ARE Prep Tip: What is one piece of advice that you would give to those starting to test?
I recently started studying and have been a bit neglectful of my aspiration to become a licensed Architect. My tip might be to just start, spend 30 minutes or an hour to begin with, and grow a more rigorous studying schedule from there. Don’t over think it, you got this far.
How did your experience with AIAS help you to achieve your goals?
I am not certain I ever defined a goal early in my academic career and saw the AIAS as a vehicle to achieve it. In all honesty, it happened by accident and I slowly became more interested in advocacy and creating a positive culture for students of architecture. AIAS taught me invaluable leadership skills that I now use on a daily basis, it has helped me lead projects and take on responsibility within my firm that is normally attributed to those far more experienced.
How can someone best change the world?
I work exclusively on projects in the public realm, whether that be the Chicago Riverwalk, a CTA transit station, or a masterplan for 150 miles of riverfront. I am changing the world by looking to the future and engaging communities. Our studio lives by a mantra that we should leave the world a better place. It happens to be that we define that by focusing on the interstitial space that has such a great affect on life quality.
How can someone be a better designer?
One thing I have noticed at the start of my career is that sometimes aspirations die quickly and the routine of life takes hold. Never let that happen. Stay eager, focused, and endlessly curious. At the end of the day, design is subjective, so focus on the impact a project can have on its community; that guiding light will create spaces that are treasured and loved.
How do you define work-life balance and how is it achievable?
Personally, my passion for architecture infiltrates all facets of my life, so I am not certain there is a moment of balance. That being said, I try not to overwork and only do so when I am so interested in continuing past the end of the work day; it’s more self-motivated than forced. Balance might not be achievable, but stay aware of what keeps you happy and passionate.
What is a decision or action you made in school that influenced your trajectory?
During my 2nd year I decided to take on an Urban and Regional planning minor. Unfortunately, the classes that had applicable credits were no longer offered a year later. I took that interest and applied it to all of my other course work, eventually doing a thesis more focused on planning than architecture. By self-defining a part of my educational experience I found a focus that continues in the workplace today of how our profession communicates the value design has at a micro and macro scale.

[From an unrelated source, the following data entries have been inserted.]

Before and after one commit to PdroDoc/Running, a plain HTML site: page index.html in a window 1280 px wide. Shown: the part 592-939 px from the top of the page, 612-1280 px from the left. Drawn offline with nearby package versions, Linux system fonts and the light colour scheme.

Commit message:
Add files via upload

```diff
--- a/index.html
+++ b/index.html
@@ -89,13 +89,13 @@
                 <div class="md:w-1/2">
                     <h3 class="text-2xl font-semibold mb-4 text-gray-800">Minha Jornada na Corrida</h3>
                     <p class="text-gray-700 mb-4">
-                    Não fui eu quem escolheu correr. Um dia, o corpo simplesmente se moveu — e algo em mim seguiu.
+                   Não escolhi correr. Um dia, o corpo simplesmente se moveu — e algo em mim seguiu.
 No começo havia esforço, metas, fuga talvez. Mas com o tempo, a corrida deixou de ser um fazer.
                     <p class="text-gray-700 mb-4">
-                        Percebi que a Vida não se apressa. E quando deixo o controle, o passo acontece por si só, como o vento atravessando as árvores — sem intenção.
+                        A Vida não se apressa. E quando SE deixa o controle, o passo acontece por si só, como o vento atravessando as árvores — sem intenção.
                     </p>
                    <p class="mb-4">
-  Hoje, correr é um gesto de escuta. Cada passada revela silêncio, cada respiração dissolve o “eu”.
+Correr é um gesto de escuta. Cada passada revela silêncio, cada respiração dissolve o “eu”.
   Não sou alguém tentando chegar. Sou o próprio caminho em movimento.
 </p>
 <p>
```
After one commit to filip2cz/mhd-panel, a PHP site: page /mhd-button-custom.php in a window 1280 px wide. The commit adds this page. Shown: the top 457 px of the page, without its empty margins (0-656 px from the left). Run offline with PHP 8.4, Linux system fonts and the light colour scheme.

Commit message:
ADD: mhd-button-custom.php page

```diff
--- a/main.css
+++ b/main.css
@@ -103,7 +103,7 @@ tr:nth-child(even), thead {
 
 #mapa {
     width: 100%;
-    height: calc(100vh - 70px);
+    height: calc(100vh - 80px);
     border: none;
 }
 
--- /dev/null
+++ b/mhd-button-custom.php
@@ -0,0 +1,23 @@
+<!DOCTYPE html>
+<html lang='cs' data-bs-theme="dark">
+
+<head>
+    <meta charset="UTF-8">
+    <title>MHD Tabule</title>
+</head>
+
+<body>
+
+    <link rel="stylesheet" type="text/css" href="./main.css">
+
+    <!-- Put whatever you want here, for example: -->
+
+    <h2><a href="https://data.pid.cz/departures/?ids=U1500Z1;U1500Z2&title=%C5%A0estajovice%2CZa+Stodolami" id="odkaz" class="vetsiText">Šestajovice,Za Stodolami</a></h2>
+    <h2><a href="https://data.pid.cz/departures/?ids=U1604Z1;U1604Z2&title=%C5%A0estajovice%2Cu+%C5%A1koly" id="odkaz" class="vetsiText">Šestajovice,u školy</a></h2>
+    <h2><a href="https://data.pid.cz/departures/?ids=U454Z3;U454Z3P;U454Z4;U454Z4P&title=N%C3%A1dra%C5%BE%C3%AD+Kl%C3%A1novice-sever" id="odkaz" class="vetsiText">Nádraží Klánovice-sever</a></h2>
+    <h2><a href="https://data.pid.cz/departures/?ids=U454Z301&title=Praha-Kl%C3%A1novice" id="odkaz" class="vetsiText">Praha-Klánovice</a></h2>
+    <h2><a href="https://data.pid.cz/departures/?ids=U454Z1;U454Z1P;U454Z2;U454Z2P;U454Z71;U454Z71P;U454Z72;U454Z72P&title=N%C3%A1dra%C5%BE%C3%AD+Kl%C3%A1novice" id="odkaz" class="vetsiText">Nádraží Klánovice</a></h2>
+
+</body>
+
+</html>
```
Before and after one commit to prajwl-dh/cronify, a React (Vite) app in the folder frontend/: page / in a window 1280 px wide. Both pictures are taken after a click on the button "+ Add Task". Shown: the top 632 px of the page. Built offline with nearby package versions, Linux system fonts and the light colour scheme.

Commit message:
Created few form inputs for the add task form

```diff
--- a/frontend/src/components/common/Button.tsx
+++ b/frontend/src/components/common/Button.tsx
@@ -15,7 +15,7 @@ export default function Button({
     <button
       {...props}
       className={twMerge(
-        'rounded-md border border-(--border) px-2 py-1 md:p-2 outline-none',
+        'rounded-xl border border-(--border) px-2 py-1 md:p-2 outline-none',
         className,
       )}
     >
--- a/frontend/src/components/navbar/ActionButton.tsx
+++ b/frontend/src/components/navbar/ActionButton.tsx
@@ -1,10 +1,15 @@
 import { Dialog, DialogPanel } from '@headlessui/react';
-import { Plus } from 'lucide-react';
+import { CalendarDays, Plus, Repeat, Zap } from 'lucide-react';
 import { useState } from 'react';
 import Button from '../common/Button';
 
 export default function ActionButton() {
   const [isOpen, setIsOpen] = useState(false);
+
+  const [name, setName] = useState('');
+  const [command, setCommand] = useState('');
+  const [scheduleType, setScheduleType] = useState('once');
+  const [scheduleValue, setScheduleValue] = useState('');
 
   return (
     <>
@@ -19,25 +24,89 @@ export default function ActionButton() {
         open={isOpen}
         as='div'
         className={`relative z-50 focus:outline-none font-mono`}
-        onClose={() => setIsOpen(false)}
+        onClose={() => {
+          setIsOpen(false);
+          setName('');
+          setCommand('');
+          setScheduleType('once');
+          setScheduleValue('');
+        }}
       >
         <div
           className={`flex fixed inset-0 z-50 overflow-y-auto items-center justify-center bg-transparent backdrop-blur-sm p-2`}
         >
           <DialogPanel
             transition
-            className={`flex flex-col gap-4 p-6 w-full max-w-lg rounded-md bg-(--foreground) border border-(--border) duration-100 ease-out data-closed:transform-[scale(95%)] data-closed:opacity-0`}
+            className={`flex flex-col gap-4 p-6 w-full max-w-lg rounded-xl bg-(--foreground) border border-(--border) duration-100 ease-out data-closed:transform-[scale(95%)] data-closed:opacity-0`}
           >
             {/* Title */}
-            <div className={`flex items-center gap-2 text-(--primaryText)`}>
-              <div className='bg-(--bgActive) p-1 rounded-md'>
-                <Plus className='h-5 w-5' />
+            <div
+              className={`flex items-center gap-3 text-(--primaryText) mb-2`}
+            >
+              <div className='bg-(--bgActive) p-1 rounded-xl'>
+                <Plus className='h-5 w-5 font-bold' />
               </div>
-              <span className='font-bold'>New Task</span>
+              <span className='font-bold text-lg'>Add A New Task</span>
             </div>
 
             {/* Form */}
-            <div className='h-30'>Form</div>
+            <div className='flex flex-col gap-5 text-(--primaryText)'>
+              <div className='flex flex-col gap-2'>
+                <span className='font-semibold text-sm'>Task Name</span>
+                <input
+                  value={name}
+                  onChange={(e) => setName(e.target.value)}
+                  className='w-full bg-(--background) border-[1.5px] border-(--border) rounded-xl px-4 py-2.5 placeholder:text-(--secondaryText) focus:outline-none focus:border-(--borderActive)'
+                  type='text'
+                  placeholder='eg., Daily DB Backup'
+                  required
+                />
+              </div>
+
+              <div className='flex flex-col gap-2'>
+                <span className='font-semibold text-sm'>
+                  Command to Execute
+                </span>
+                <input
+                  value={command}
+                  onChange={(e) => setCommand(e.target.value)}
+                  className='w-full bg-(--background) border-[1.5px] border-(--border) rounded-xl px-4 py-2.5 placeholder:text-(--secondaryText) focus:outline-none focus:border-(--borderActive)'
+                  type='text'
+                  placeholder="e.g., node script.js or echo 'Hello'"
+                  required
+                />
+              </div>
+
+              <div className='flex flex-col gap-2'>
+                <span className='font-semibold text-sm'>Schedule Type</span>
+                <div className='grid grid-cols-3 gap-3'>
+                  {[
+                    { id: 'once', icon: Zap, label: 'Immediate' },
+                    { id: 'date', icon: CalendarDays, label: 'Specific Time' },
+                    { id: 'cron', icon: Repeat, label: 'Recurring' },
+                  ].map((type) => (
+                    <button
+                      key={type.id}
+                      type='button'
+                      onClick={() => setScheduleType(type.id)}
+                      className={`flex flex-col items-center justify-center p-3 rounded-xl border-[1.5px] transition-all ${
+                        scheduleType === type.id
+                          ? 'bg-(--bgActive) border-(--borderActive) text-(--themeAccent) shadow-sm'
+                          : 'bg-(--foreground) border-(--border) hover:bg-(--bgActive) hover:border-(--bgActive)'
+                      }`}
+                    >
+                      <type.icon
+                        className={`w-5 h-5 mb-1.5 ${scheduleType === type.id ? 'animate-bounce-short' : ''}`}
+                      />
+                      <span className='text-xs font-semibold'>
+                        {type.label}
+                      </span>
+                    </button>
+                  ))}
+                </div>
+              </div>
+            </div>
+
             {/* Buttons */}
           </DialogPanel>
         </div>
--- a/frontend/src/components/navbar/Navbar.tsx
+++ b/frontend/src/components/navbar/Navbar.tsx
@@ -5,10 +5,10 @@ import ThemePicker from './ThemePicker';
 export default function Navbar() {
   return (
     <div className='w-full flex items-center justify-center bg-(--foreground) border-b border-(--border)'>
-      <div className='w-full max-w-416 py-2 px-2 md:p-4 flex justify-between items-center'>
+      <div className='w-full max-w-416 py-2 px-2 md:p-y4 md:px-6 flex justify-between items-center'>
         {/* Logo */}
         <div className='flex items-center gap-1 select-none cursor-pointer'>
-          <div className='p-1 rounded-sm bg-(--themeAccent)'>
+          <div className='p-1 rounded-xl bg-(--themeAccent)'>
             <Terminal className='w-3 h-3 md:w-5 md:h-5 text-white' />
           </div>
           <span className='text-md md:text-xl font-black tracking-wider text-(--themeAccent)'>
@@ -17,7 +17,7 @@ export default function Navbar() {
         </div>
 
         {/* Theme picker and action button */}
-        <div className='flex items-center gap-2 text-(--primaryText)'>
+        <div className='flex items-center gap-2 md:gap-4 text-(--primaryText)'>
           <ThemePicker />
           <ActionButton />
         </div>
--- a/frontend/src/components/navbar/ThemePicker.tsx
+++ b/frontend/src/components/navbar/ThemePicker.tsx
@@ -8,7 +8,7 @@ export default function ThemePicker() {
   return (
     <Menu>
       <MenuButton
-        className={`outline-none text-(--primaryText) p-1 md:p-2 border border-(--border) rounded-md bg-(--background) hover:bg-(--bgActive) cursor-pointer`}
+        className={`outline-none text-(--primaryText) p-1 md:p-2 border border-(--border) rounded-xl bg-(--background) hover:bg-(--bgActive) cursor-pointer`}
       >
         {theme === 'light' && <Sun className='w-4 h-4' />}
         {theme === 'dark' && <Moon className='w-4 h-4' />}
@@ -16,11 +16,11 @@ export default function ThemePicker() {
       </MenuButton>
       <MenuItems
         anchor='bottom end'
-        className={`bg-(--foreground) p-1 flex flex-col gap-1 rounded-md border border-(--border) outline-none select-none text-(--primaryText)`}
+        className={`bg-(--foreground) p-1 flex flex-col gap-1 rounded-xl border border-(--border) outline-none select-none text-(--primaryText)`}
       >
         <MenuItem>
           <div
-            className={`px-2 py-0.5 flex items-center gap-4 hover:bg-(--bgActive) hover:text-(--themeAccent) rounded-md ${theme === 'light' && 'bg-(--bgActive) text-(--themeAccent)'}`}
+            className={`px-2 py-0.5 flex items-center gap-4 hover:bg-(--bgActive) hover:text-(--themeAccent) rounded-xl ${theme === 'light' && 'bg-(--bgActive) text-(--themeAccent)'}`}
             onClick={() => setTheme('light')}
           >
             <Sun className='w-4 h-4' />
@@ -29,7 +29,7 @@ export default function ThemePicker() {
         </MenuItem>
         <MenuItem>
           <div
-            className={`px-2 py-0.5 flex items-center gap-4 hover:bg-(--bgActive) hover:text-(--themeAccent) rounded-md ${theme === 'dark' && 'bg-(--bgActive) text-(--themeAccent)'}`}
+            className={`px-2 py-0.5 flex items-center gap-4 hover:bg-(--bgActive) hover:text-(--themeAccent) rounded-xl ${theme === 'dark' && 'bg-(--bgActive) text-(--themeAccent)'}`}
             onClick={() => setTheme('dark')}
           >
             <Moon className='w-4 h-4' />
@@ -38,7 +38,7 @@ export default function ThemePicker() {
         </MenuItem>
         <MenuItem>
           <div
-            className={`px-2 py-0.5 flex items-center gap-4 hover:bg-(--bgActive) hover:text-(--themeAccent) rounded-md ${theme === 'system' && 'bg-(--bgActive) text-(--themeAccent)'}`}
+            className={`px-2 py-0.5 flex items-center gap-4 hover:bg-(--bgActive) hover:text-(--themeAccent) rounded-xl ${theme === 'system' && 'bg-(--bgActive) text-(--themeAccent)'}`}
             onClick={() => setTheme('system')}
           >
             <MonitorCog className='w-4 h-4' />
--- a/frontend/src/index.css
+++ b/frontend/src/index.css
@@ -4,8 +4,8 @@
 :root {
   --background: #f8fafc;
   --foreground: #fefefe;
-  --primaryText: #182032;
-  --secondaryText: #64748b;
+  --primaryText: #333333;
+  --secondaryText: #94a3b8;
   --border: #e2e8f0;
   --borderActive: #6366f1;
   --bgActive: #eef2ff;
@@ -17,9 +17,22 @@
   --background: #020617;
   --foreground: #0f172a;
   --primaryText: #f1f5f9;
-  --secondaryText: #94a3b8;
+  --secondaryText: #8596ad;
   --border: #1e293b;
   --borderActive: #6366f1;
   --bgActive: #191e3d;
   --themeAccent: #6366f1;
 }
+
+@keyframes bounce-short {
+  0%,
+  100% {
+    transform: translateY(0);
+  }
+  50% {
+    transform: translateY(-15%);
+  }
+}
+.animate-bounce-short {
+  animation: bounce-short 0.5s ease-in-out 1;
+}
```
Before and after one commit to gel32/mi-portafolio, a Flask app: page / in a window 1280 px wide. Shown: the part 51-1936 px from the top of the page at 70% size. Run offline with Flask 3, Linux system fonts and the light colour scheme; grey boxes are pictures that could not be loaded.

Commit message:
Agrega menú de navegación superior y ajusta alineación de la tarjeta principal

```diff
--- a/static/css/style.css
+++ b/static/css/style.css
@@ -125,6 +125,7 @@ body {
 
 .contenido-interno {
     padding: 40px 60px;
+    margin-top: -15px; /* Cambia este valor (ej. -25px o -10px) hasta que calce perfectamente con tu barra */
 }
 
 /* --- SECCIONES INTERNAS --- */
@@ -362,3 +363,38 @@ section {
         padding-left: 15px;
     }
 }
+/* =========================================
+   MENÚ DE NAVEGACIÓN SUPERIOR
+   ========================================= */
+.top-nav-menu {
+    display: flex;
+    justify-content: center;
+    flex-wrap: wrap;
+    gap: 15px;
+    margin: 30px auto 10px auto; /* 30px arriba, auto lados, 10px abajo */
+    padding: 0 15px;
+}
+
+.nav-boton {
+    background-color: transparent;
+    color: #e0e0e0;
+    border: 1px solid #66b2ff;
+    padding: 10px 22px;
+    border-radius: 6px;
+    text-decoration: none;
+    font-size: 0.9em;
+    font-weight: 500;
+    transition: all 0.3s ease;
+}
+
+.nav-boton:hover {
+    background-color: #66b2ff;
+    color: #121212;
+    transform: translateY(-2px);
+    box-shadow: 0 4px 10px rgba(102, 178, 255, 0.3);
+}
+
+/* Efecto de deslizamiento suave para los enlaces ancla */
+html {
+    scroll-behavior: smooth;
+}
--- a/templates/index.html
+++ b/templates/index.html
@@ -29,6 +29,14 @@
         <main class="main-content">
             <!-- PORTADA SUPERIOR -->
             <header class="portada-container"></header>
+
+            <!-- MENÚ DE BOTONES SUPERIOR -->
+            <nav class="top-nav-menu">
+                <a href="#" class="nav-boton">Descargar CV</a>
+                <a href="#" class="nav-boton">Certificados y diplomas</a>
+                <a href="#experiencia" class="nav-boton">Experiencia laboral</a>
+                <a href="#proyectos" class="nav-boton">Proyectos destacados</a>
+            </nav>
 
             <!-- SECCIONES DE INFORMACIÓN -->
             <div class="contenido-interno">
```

If you, or another AIAS alumni you know, deserves recognition for their contribution to the profession and society at large, please use the link below to nominate them for this honor.